In order to write the manual on recovery, I decided that what I needed to do was interview people who had healed, often seemingly despite all odds, so I could better understand what they attributed their healing to. I then would need to talk to loved ones and staff, to gain their perspective. This, in itself, was a huge undertaking, but the most difficult time came after I completed these thousands of interviews. I was dumbfounded to find that there was seemingly no commonality — not just between the 3 stakeholder groups, but within them. There really did appear to be just as many paths to healing as there were to illness and it felt, for a time, as though every single person would need their own completely innovative and targeted plan for healing. While the idea of completely individual, tailored and targeted healing plans seems ideal, it also would mean that recovery would be impossible to implement systemically.

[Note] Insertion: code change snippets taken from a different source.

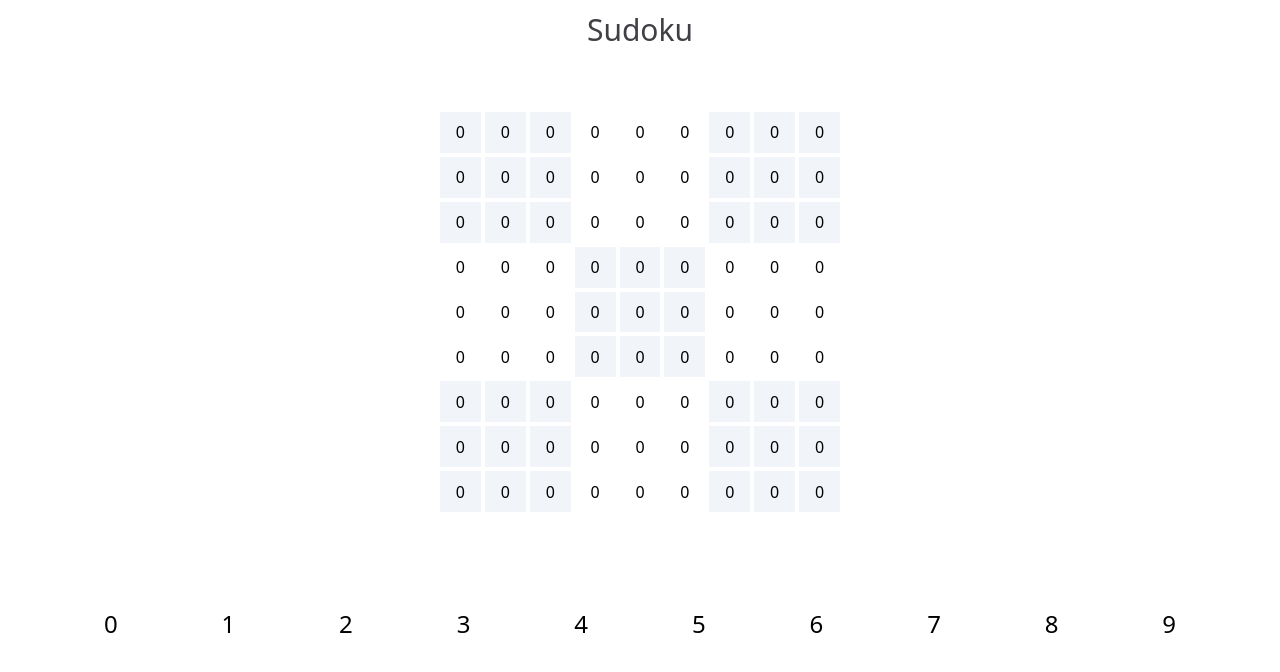
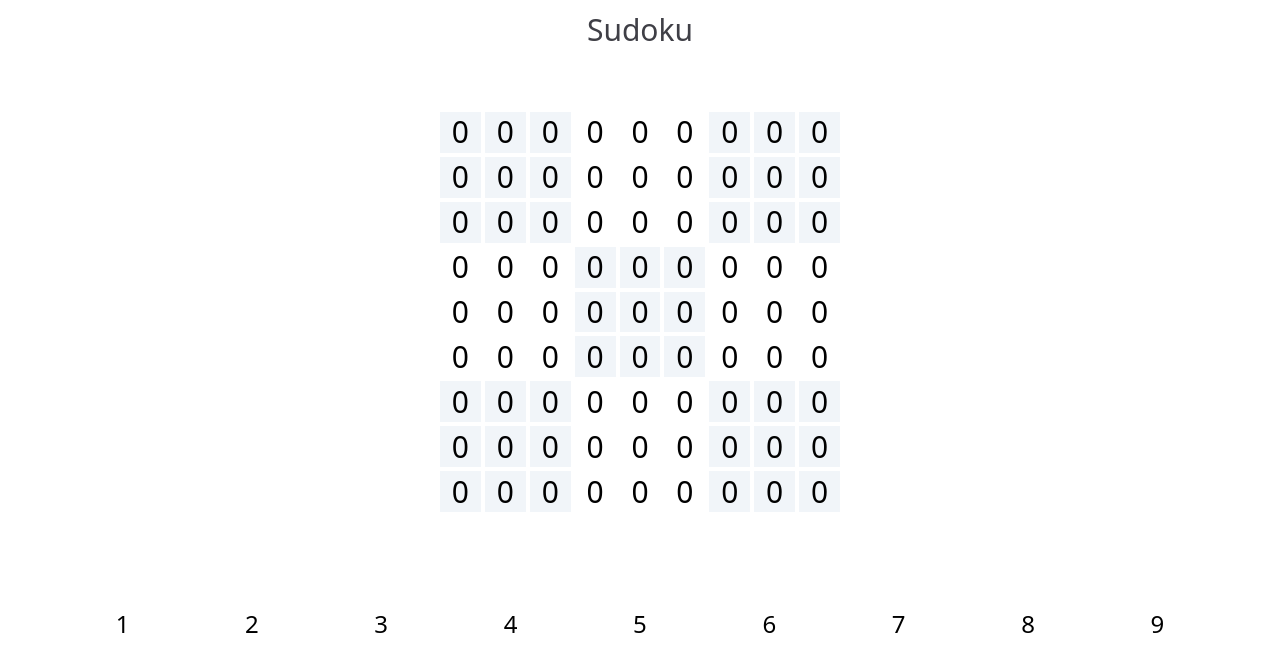
Before and after one commit to alajillo/sudoku, a React (Vite) app: page / in a window 1280 px wide. Shown: the top 672 px of the page. Built offline with nearby package versions, Linux system fonts and the light colour scheme.

Commit message:
update : font-size

```diff
--- a/src/Board.tsx
+++ b/src/Board.tsx
@@ -10,7 +10,7 @@ function Board({cellList, onSelect} : BoardPropsType) {
             {
                 cellList
                 .flatMap((cellRow,rowIndex) =>
-                    cellRow.map((cell,cellIndex)=><Cell key={`${cellIndex}/${rowIndex}`} isActive={cell.isActive} text={cell.text} isSelect={cell.isSelect} isDefaultBackground={cell.isDefaultBackground} onSelect={()=> onSelect(rowIndex,cellIndex) }/>)
+                    cellRow.map((cell,cellIndex)=><Cell key={`${cellIndex}/${rowIndex}`} isActive={cell.isActive} text={cell.text} isSelect={cell.isSelect} isDefaultBackground={cell.isDefaultBackground} isWrong={cell.isWrong} onSelect={()=> onSelect(rowIndex,cellIndex) }/>)
                 )
             }
         </div>
--- a/src/Cell.tsx
+++ b/src/Cell.tsx
@@ -1,13 +1,14 @@
 type CellPropsType = {
-    isActive? : boolean
-    isSelect? : boolean
     text : string
-    onSelect? : () => void;
+    isActive : boolean
+    isSelect : boolean
+    isWrong : boolean
+    onSelect? : () => void
     isDefaultBackground : boolean
 }
-function Cell ({isActive = false, text, isSelect = false, isDefaultBackground = false, onSelect} : CellPropsType) {
+function Cell ({isWrong = false, isActive = false, text, isSelect = false, isDefaultBackground = false, onSelect} : CellPropsType) {
     return (
-        <div className={`flex justify-center items-center w-full h-full ${isSelect && "animate-ping"} ${isDefaultBackground && 'bg-slate-100'} ${isActive && "bg-teal-100"}`} onClick={onSelect}>
+        <div className={`flex justify-center text-3xl items-center w-full h-full ${isSelect && "animate-ping"} ${isDefaultBackground && 'bg-slate-100'} ${isActive && "bg-teal-100"} ${isWrong && "text-red-400"}`} onClick={onSelect}>
             {text}
         </div>
     )
--- a/src/Input.tsx
+++ b/src/Input.tsx
@@ -6,10 +6,10 @@ function Input ({onInput} : InputPropsType) {
     return (
         <li className="flex justify-evenly w-full mt-24 text-2xl">
             {
-                new Array(10).fill(0)
+                new Array(9).fill(0)
                 .map((_,index) =>
                 <div key={index} className="bg-white flex justify-center items-center text-2xl" onClick={()=>onInput(index)}>
-                {index}
+                {index + 1}
             </div>
                 )
             }
--- a/src/core/index.ts
+++ b/src/core/index.ts
@@ -1,7 +1,8 @@
 export type CellType = {
-    text : string,
-    isActive : boolean,
-    isSelect : boolean,
+    text : string
+    isActive : boolean
+    isSelect : boolean
+    isWrong : boolean
     isDefaultBackground : boolean
 }
 
@@ -18,6 +19,7 @@ export class Sudoku{
             text : '0',
             isActive : false,
             isSelect : false,
+            isWrong : false,
             isDefaultBackground : this.checkDefaultBackground(row,column)
         }
     }
```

But, fortunately, with the help of my patient and dedicated husband, who by that point had taken a very demanding job outside of his contribution to Health Action Network, a commonality began to emerge from the thousands of index cards that were, by then, lining the rooms of our home in San Francisco. Each index card ended up being a crucial piece of the puzzle, but when you don’t see the picture of the puzzle before attempting to put it together, it can feel like an impossible task with endless possibilities. Ultimately, 8 principles (attitudinal) and 12 strategies (skills) emerged as the pattern and I spent day after day and night after night, turning this beautiful and complicated puzzle into book form.
The manual that felt absolutely impossible to write was published in the year 2000 as The Power of Procovery in Healing Mental Illness: Just Start Anywhere.
Please check back for Part Six, the final piece of the The Wisconsin Days series, soon!